I am preparing to leave beautiful Colorado, where I spent the last few days of Christmas and the beginning of Epiphany with my family.
Epiphany is a liturgical festival observed on January 6. Epiphany is also a season that lasts until the beginning of Lent and encompasses four to nine Sundays, depending on the date of Easter, for Western churches. It is the oldest of the Christmas festivals and originally the most important. And it is the climax of the Christmas season in the churches of the East.
In the Western Church, Epiphany encompasses three incidents about the divinity of Christ: the visit of the Magi (or Wise Men as they are sometimes called), the baptism of Jesus and the miracle at Cana.
For a helpful article on how Epiphany is celebrated in Eastern traditions, you could do worse than check out Los Angeles Times writer K. Connie Kang’s recent piece. She notes that Epiphany in some parts of the world celebrates only the adoration of the Magi:
But in the Eastern Church — composed of about 300 million Orthodox Christians worldwide — Epiphany takes on a more complex theological meaning. The focal point is the baptism of Jesus in the Jordan River and the appearance of the Holy Spirit.
“Epiphany means the manifestation of the Trinity,” said the Very Rev. Father Michel Najim, dean of St. Nicholas Antiochian Orthodox Christian Cathedral in Los Angeles. Indeed, like many Orthodox, Najim prefers to refer to Epiphany, which means “revelation,” as Theophany, which translates as “manifestation of God.”
He emphasized that at Jesus’ baptism, the three persons in the Christian conception of God — Father, Son and Holy Spirit — were revealed. The Bible says that when Jesus came up from the water after being baptized by John the Baptist, the heavens opened and the Holy Spirit descended like a dove and alighted on Jesus. When this happened, a voice said, “This is my Son, the Beloved, with whom I am well pleased.”
The piece is full of local color, but it helps to lay out some of these basic theological explanations as she does.
I also meant to highlight St. Louis Post-Dispatch religion reporter Tim Townsend’s piece from a few weeks ago. Using a scene from a local Christmas pageant with some early Magi as a hook, he delved into the significance of the Wise Men to Christianity:

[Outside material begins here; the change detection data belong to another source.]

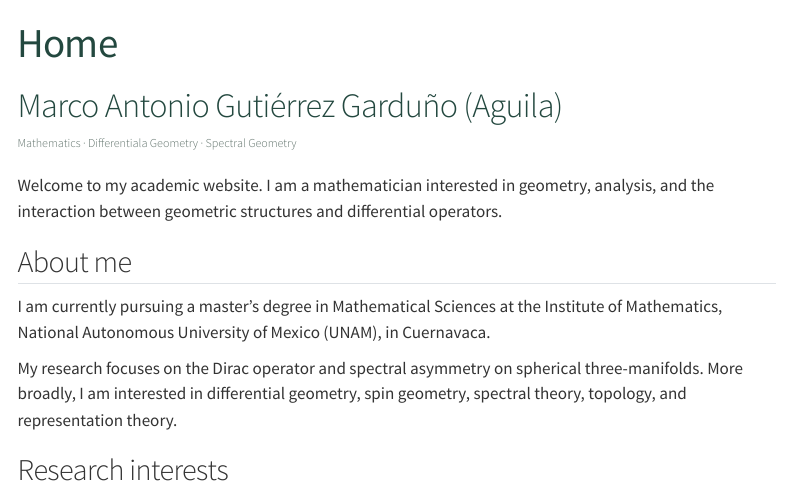
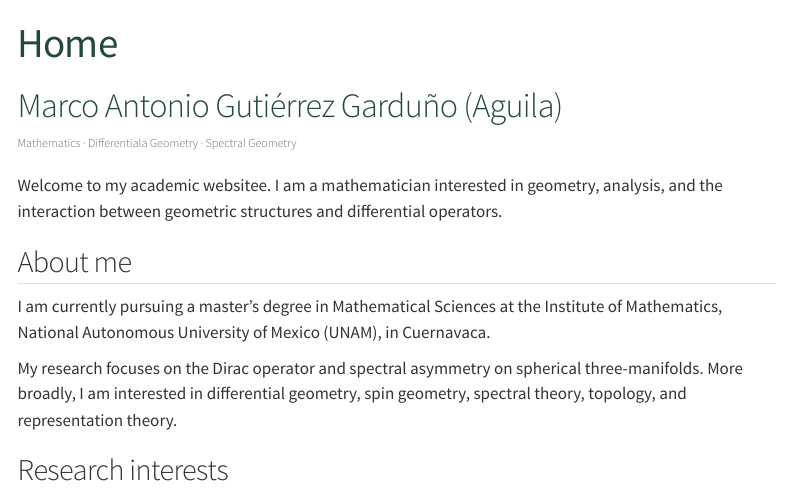
Before and after one commit to Marco-A-Gutierrez-math/Marco-A-Gutierrez-math, a Quarto document (index.qmd): the page in a window 1100 px wide, from its top. Rendered offline with R 4.5, knitr and Pandoc in place of Quarto, with nearby package versions; menus at the side of the page are left out.

Commit message:
Update index.qmd

```diff
--- a/index.qmd
+++ b/index.qmd
@@ -8,7 +8,7 @@ title: "Home"
 Mathematics · Differentiala Geometry · Spectral Geometry
 :::
 
-Welcome to my academic website. I am a mathematician interested in geometry, analysis, and the interaction between geometric structures and differential operators.
+Welcome to my academic websitee. I am a mathematician interested in geometry, analysis, and the interaction between geometric structures and differential operators.
 
 ## About me
 
```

These three kings of orient are, in fact, not kings at all. “Magi” comes from the Greek word “magoi,” meaning sorcerers or astrologers — the scientists of their day. Scientific theories attempting to explain the Star of Bethlehem have historically included a supernova, a comet, or most often, a planetary alignment of Jupiter, Saturn and Mars.
“These were men who searched the sky for signs,” said the Rev. John Paul Heil, professor of New Testament who recently left Kenrick-Glennon Seminary in St. Louis to teach at Catholic University of America in Washington. “They were learned people who would advise kings as to what was going on in the heavens.”
In later centuries the magi themselves began to be depicted as kings.
Later Christian tradition gave the magi names — Melchior, Balthasar and Gaspar — and since the 12th century their purported bones (some say their skulls) have been encased in the Shrine of the Three Kings now in the Cologne Cathedral in Germany.
These types of stories may seem simplistic but there are a great number of readers who are curious about these worship practices and religious symbolism.
Update: Let us know if you find any good local stories on Epiphany for Western or Eastern Christians. This is a good one from Ann Rodgers at the Pittsburgh Post-Gazette.